Only the lines holding "colls" are wanted here; copy each from the listing.
╔══
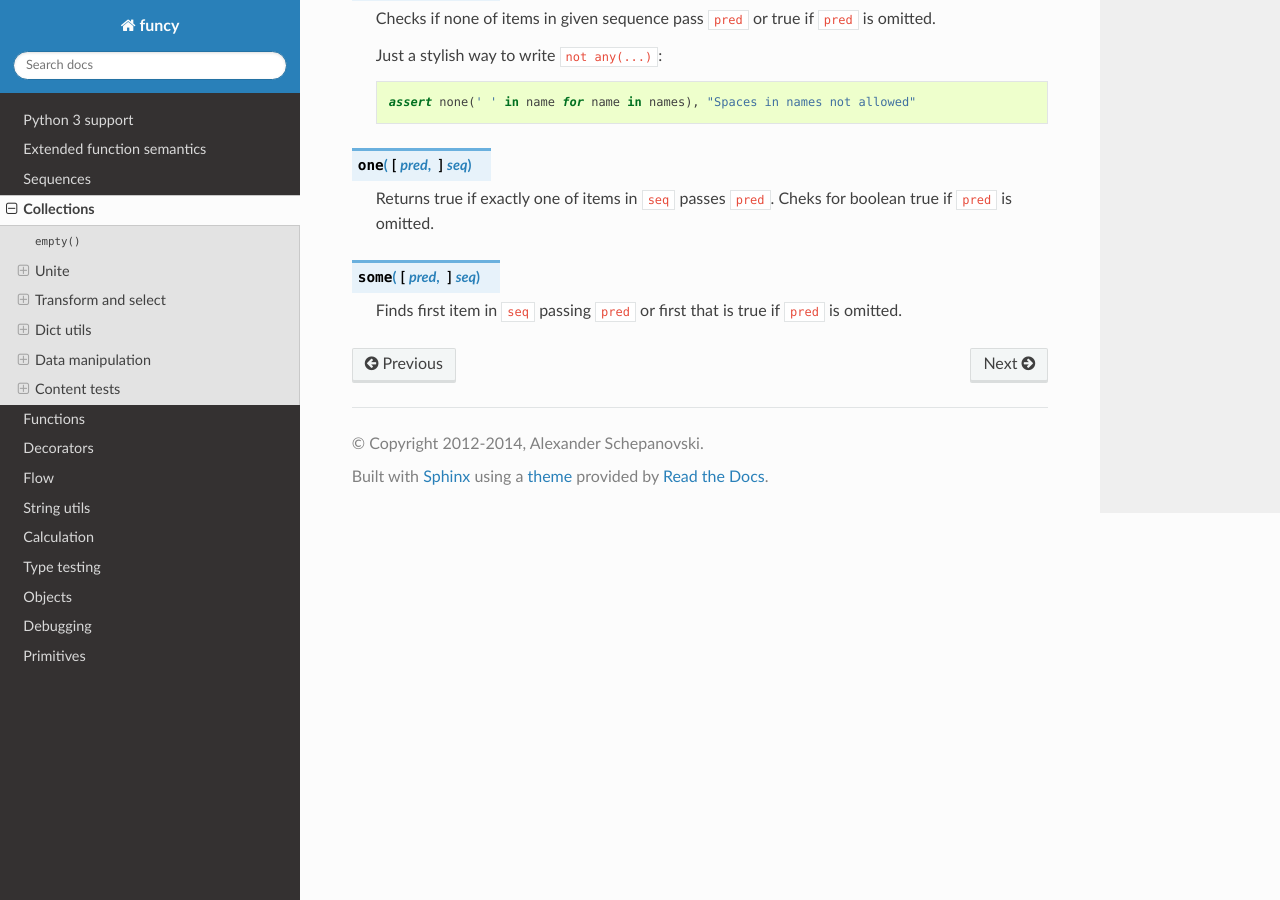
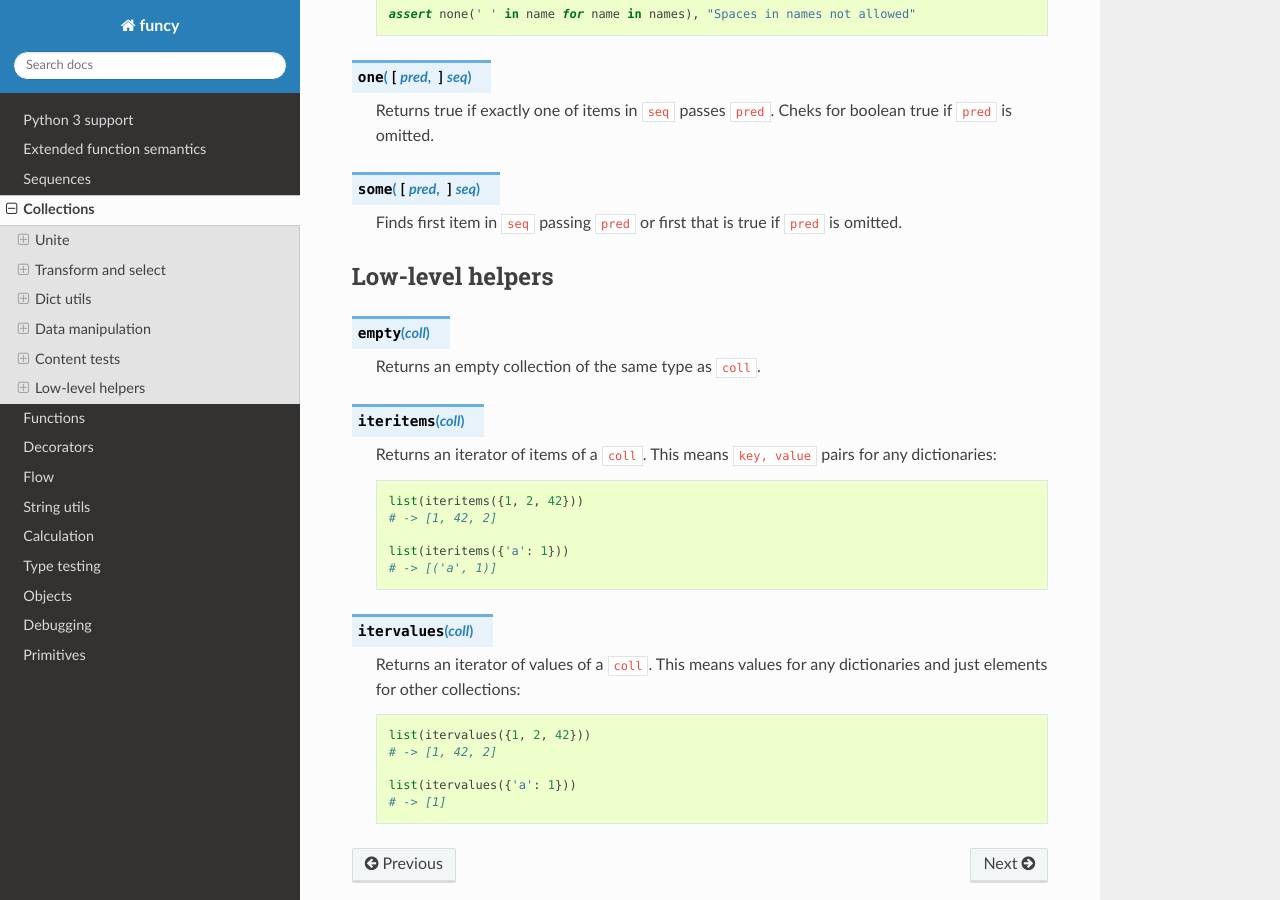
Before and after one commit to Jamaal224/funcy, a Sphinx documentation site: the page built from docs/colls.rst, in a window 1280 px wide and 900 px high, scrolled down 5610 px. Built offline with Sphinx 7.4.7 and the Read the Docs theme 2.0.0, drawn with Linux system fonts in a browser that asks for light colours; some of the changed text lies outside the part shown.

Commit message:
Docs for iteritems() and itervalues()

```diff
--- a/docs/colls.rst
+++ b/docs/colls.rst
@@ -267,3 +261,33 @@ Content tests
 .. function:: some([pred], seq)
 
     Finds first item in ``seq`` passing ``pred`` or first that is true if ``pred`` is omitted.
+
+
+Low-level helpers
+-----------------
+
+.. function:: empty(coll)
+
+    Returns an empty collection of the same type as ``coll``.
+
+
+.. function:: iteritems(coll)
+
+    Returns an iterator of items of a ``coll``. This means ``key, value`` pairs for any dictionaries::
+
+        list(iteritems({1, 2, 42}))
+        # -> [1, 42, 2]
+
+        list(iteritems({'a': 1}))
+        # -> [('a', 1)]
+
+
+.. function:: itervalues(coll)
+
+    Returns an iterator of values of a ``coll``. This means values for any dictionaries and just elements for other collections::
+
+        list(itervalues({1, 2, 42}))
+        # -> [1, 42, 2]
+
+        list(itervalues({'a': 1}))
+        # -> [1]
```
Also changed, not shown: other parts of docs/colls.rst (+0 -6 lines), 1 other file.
╚══
» **YOUR RESPONSE**:
Before and after one commit to Jamaal224/funcy, a Sphinx documentation site: the page built from docs/colls.rst, in a window 1280 px wide and 900 px high, scrolled down 5610 px. Built offline with Sphinx 7.4.7 and the Read the Docs theme 2.0.0, drawn with Linux system fonts in a browser that asks for light colours; some of the changed text lies outside the part shown.
--- a/docs/colls.rst
+++ b/docs/colls.rst
Also changed, not shown: other parts of docs/colls.rst (+0 -6 lines), 1 other file.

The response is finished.